North Carolina Workers’ Compensation Policy Alert: Another Offender Hit with Harsh Penalties (Including Two Years Prison Time) for Federal Workers’ Comp Fraud

May 10, 2010, by Michael A. DeMayo

Those who follow North Carolina workers’ compensation policy debates often closely analyze minor court cases because these cases inform the broader discussion. To that end, we will review the implications of a recent US District Judge’s decision to sentence a former US Navy employee for workers’ comp fraud by sending him to prison for 21 months and compelling him to pay nearly $0.25 million in restitution to the Department of Labor.


Mark Correnti worked for the US Navy for years as a civilian employee. In 1989, he hurt his back. Starting in the year 2000, he began collecting $2,000 a month from the Department of Labor in federal workers’ compensation for his back injury. These payments continued through 2008, during which time he accrued over $0.25 million.

According to prosecutors, Correnti violated the Federal Employees Compensation Act by starting up a small business, Safe & Sound Storage, and collecting income from this business. At seven different times, Correnti denied that he was bringing in money from this business. (These false statements allowed him to keep collecting federal workers’ comp.) After being caught, Correnti pled guilty last November to charges of making false statements, and the US District Judge sentenced him in late April to the harsh terms outlined above.

Now, obviously, most North Carolina workers’ compensation claimants work hard to understand their obligations and to avoid putting up red flags that might indicate fraud or non-compliance.

Nevertheless, claimant errors and omissions can torpedo otherwise valid North Carolina workers’ compensation claims. In other words, even if you did legitimately hurt your back lifting an object at work, for instance, your claim could be invalidated or downgraded if you don’t follow the correct protocol.

Fortunately, you don’t have to go through the rigmarole of applying for and securing workers’ comp benefits on your own. By connecting with a vetted, strategically focused, and experienced North Carolina workers’ compensation legal team, you can save yourself a lot of hassle and increase the likelihood of collecting the maximum benefits.
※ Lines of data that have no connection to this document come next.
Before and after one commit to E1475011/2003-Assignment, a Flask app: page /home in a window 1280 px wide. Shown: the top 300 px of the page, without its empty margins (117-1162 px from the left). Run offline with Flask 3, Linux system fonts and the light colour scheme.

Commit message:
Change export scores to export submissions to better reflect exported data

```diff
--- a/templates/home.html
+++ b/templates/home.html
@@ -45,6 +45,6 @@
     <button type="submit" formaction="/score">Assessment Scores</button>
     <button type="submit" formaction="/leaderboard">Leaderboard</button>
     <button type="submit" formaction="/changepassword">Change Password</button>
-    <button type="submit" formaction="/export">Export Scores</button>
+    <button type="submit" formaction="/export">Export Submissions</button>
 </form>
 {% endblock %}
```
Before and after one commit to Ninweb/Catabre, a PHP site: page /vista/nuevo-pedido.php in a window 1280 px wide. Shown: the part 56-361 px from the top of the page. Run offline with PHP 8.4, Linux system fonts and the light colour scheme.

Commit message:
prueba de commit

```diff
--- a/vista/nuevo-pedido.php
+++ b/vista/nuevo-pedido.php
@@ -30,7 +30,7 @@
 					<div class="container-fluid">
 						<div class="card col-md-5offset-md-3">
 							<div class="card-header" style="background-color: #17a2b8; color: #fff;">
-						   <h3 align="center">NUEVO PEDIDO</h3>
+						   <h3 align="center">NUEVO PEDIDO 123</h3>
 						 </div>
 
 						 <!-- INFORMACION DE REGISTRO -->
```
More Web Resources:

Federal Employees Compensation Act

Mark Correnti case